Baltimore's City Council is expected to approve a charter amendment championed by Council President Bernard C. "Jack" Young that would increase city funding for programs that cater to children and teens.
The 15-member City Council has overwhelmingly supported Young's "Youth Fund," which would earmark 3 percent of the city's discretionary spending for youth-focused initiatives. The measure must be approved by city voters to take effect and would result in about $30 million more for youth programming, such as privately run recreation centers and fitness activities.
Mayor Stephanie Rawlings-Blake has said the bill, up for a vote Tuesday, is fiscally irresponsible. Her spokesman, Howard Libit, said last week she remains opposed despite the council's unanimous support of Young's plan.
"We're not threatening vetoes at this point," Libit said. "We still hope the council will see that this is not the right decision for the long-term fiscal health of the city. All of us support putting resources to our youth, but locking up the budget for special interests hamstrings future mayors and councils and leaves the city unable to respond to unexpected financial needs."
The Rawlings-Blake administration says the city will spend $372 million on services for children and youths this year, which is 15 percent of the current operating budget. That amount is 4 percent more than the city spent last year.
If Rawlings-Blake vetoes the bill, the council will plan its first override of a mayoral veto in recent memory, said Lester Davis, a spokesman for Young. Rawlings-Blake has vetoed only four bills during her six years as mayor.
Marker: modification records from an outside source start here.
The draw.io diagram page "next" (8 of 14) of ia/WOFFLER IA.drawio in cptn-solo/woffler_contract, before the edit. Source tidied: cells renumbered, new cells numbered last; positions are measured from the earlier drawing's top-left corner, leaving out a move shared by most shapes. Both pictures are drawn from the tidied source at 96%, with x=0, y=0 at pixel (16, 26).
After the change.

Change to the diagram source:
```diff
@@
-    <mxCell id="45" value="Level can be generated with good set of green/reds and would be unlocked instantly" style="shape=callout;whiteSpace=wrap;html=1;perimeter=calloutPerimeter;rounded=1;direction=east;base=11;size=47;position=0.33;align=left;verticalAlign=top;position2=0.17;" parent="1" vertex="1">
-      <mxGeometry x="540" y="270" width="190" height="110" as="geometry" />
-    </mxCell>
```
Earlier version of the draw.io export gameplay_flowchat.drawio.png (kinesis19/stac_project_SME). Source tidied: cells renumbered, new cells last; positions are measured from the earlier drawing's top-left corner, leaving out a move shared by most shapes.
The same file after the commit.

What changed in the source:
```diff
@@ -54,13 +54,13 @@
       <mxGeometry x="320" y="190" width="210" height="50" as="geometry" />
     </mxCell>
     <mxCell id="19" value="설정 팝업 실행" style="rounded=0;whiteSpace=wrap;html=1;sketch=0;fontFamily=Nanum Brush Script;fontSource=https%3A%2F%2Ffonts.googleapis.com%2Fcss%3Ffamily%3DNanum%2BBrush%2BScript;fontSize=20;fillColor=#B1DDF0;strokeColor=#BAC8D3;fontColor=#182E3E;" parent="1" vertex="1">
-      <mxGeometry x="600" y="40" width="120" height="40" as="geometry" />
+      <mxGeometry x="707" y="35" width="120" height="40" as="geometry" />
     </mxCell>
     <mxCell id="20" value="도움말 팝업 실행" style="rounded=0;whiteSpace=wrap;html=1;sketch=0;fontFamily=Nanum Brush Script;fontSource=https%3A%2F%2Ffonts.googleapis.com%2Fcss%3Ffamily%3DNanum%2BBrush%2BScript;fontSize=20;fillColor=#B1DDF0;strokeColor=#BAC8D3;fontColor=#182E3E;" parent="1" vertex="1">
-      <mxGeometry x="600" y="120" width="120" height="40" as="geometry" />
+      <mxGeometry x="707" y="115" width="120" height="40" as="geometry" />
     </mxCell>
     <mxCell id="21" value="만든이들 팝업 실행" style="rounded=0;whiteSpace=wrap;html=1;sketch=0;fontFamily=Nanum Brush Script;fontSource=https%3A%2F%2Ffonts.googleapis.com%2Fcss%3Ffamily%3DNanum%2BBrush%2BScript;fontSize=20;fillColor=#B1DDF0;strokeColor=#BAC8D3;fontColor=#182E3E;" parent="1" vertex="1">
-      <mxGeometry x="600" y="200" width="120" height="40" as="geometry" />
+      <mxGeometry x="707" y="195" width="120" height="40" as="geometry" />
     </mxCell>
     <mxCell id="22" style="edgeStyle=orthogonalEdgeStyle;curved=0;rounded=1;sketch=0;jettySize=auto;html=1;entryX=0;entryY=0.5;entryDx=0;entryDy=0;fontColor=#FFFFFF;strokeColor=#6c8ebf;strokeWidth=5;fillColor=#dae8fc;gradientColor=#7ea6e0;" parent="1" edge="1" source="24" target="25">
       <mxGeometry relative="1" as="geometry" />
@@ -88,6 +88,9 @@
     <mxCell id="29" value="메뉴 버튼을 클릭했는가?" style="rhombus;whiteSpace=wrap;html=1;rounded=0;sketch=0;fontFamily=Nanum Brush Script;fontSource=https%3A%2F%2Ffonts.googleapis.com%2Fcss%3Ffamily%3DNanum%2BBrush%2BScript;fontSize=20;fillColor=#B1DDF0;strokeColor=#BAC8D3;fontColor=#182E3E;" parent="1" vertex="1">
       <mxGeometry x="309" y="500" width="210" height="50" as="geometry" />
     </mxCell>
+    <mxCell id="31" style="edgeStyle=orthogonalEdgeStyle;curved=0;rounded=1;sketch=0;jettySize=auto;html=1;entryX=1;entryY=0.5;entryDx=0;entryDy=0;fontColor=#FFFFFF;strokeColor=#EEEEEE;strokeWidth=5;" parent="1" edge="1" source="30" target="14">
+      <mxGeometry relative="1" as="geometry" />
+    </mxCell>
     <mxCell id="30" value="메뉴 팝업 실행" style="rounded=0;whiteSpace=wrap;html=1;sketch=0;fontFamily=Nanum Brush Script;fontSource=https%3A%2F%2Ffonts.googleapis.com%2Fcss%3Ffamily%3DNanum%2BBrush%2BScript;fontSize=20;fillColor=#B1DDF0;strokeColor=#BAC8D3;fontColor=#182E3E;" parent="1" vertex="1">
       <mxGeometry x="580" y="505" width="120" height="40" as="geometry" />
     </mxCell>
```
"This Youth Fund has overwhelming support from the council and overwhelming support from parents, teachers and children," Davis said "We understand [the administration has] concerns, but other cities have shown us: When you invest in young people, the only outcome is positive things for our children."
Davis said he hoped the mayor would join the council in supporting the bill.
"This could be a Young-Rawlings-Blake partnership for the children of Baltimore," Davis said.
Also Tuesday, the council is expected to give preliminary approval to a $17.5 million tax-increment-financing deal for the real estate firm developing the University of Maryland Baltimore BioPark. The subsidy for the roughly $110 million project is designed to help BioPark developer Wexford Science & Technology lure a branch of the Cambridge Innovation Center to Baltimore. The Massachusetts-based firm provides shared working space to startups and would lease about 40 percent of the 250,000-square- foot building.
Additionally, the council is slated to approve $533,000 to hire additional crime scene analysts to bolster the Police Department's forensics lab and give the city's civilian review board more staffing to investigate police misconduct complaints.
The crime lab — which will receive a projected 15,000 requests this year to investigate homicides, burglaries and other crimes — would use $347,000 to buy new equipment and add eight technicians to a team of 28. They would also bring on two more lab supervisors, giving them a total of five.
Another $186,000 would be spent to give the civilian review board a mediator, a community liaison and an additional investigator.
City Councilman Carl Stokes, chairman of the economic development committee, said he would only allow the proposed subsidy to move forward Tuesday if the developer and surrounding communities signed a "community benefits agreement."
The agreement establishes a more than $1 million community fund that would grow each year and help with parking problems, development of Hollins Market and job creation, among other community concerns.
"I said to all parties that I would not move the bill out of committee unless there is a community benefits agreement signed by all of the communities around the project," Stokes said. "In fact, everyone did come together and negotiate an agreement."